Bush-era land official at center of coordinated oil shale strategy
Watchdog group launches new online campaign in response
DENVER – On Tuesday, county commissioners across three western states met again with a Bush-era BLM director to discuss next steps in a coordinated effort to push an extreme plan to hand over 2 million acres of public lands to oil companies for oil shale speculation.
In March, county commissioners from Colorado, Utah and Wyoming held their first meeting in secret and behind closed doors in Vernal, Utah with Kathleen Clarke, the former BLM Director for President George W. Bush from 2001 to 2006.
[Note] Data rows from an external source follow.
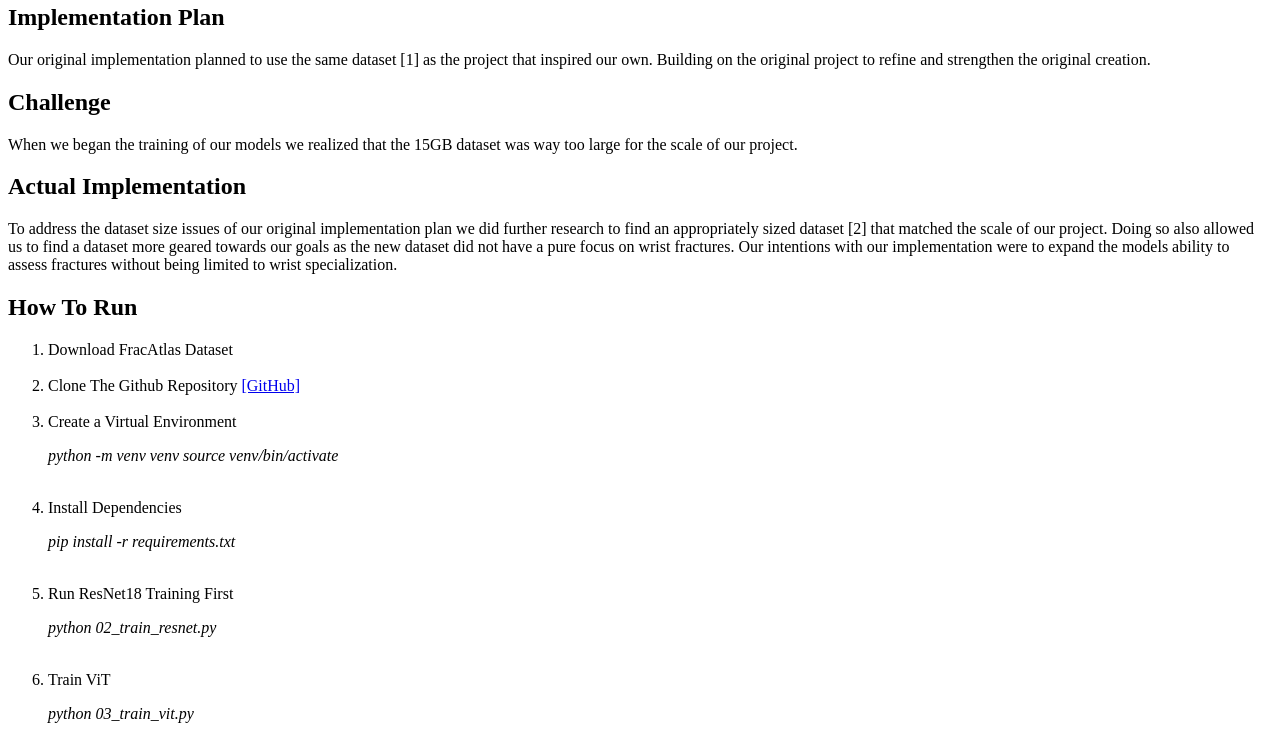
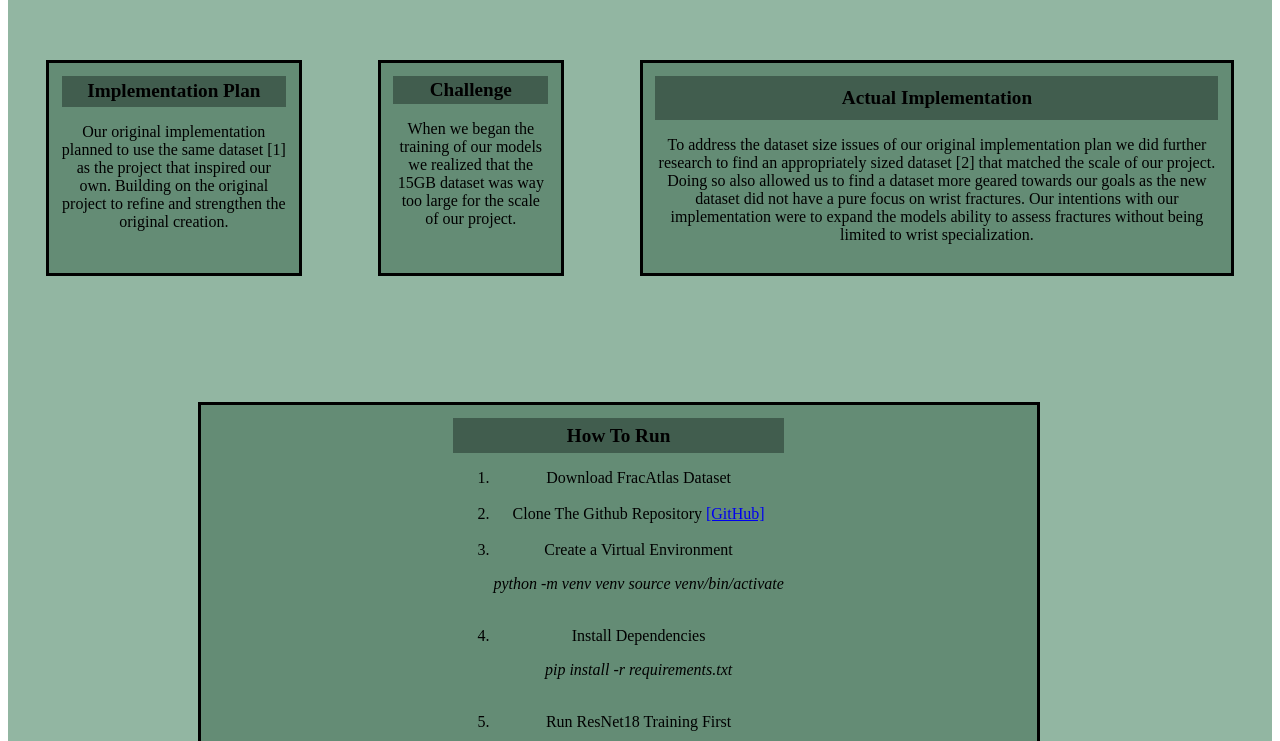
Before and after one commit to MakaelaCrookes/CS499-Fractures, a plain HTML site: page index.html in a window 1280 px wide. Shown: the part 118-859 px from the top of the page. Drawn offline with Linux system fonts and the light colour scheme; files that its build step writes are made by us from their sources; the site is published under a folder, as on GitHub Pages, so addresses that start at the root find nothing.

Commit message:
fix styles link

```diff
--- a/index.html
+++ b/index.html
@@ -4,7 +4,7 @@
     <meta charset="UTF-8">
     <meta name="viewport" content="width=device-width, initial-scale=1.0">
     <title>ComputerVisionFractureDetection</title>
-    <link rel="stylesheet" href="/Page/styles.css"
+    <link rel="stylesheet" href="styles.css"
 </head>
 <body>
 
```
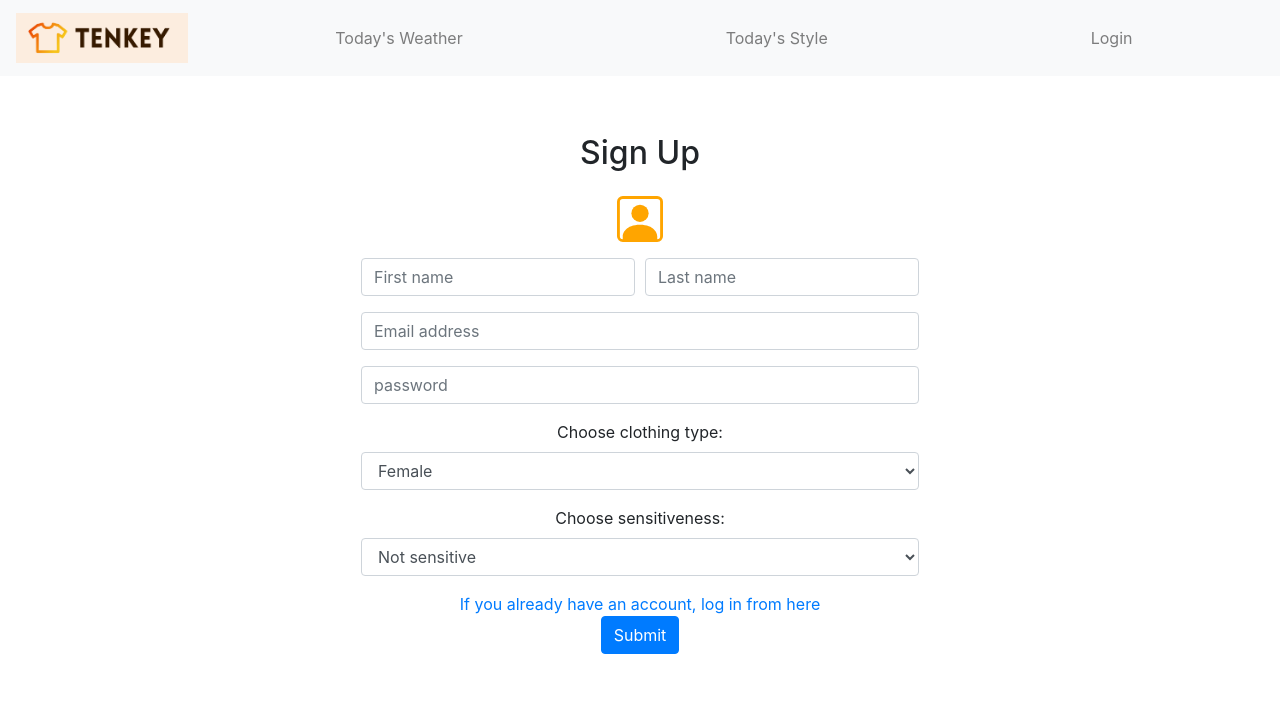
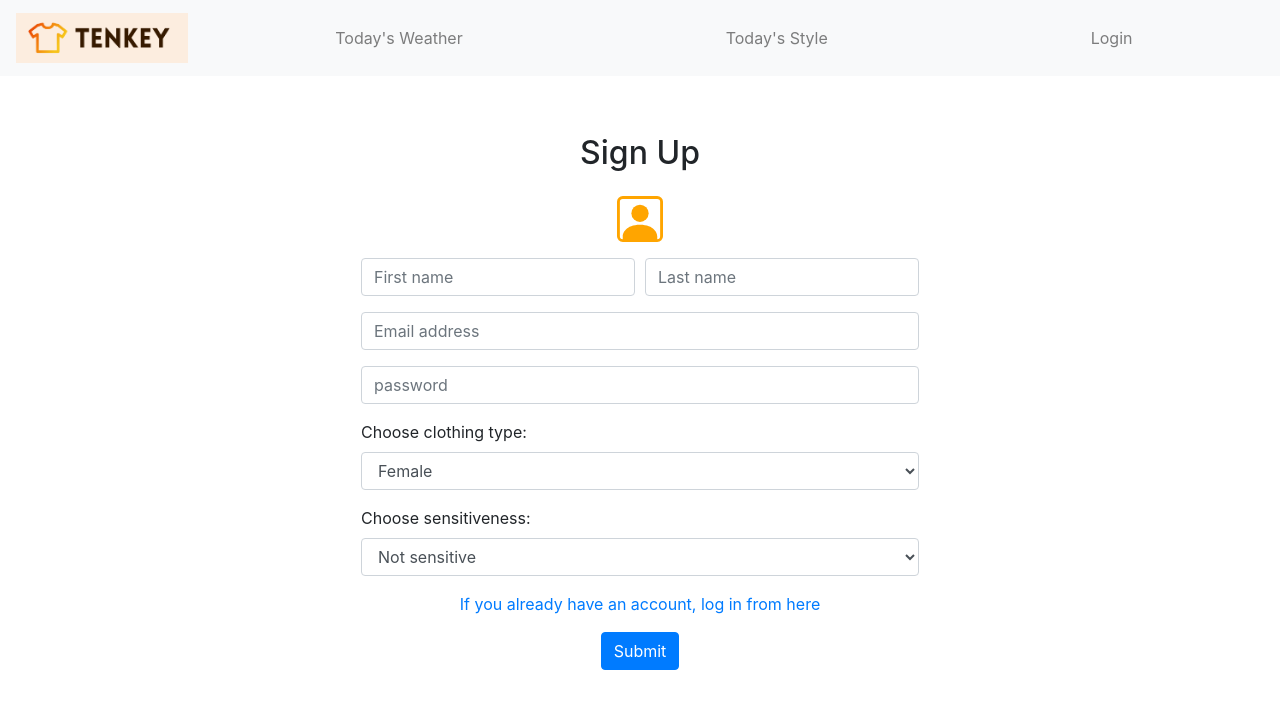
Before and after one commit to RenaWagner/tenkey-client, a React (Create React App) app: page /signup in a window 1280 px wide. Shown: the top 708 px of the page. Built offline with nearby package versions, Linux system fonts and the light colour scheme.

Commit message:
Update the styling for the signup page

```diff
--- a/src/pages/SignupPage/SignupPage.tsx
+++ b/src/pages/SignupPage/SignupPage.tsx
@@ -70,7 +70,9 @@ export default function SignupPage() {
           />
         </Form.Group>
         <Form.Group>
-          <Form.Label>Choose clothing type:</Form.Label>
+          <Form.Label style={{ float: "left" }}>
+            Choose clothing type:
+          </Form.Label>
           <Form.Control
             as="select"
             required
@@ -82,7 +84,9 @@ export default function SignupPage() {
           </Form.Control>
         </Form.Group>
         <Form.Group>
-          <Form.Label>Choose sensitiveness:</Form.Label>
+          <Form.Label style={{ float: "left" }}>
+            Choose sensitiveness:
+          </Form.Label>
           <Form.Control
             as="select"
             value={data.sensitiveness}
@@ -99,7 +103,7 @@ export default function SignupPage() {
           If you already have an account, log in from here
         </Link>
         <br></br>
-        <Button variant="primary" type="submit">
+        <Button variant="primary" type="submit" className="mt-3">
           Submit
         </Button>
       </Form>
```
“Why are local elected officials crossing state lines to meet in secret with a former Bush administration official?” said Matt Garrington, Co-Director of The Checks and Balances Project. “This is politics at its worst. Local officials should be working on behalf of their constituents and not holding secret meetings with absolutely no notice about their intentions.”
In response, the Checks and Balances project today launched a new online campaign www.NoMoreEmptyPromises.com to expose how industry and politicians are using their influence, power, and dollars to push a radical plan to hand over 2 million acres of public lands for oil shale speculation. The website includes a new petition targeting counties that have backed the extreme oil shale plan.
Clarke has a long history of advancing a political agenda for Big Oil. She admitted on the record that politics drove her decisions as Utah’s Director of Natural Resources and gave BP America an environmental stewardship award.
Clarke currently serves as Utah Gov. Herbert’s Public Lands Advisor. According to the National Institute on Money in State Politics, Gov. Herbert took $638,915 from the Energy and Natural Resources industry in 2010.
Since the first meeting, a handful of counties passed resolutions calling for the BLM to hand over 2 million acres of public lands for oil shale speculation – despite the fact that local opposition has been fierce in some counties.
Contrary to the cries of industry proponents, the current Interior Department proposal would actually pave the way for more research and development of oil shale on nearly a half million acres of public lands. Clarke and officials are calling for the reinstatement of President Bush’s 2008 plan.
“When President Bush left office, gas prices were at record highs,” said Garrington. “Oil shale is a cheap gimmick that didn’t help lower gas price then, and it won’t help now. We need our elected officials to stop making empty promises and invest in real solutions to address our energy needs.”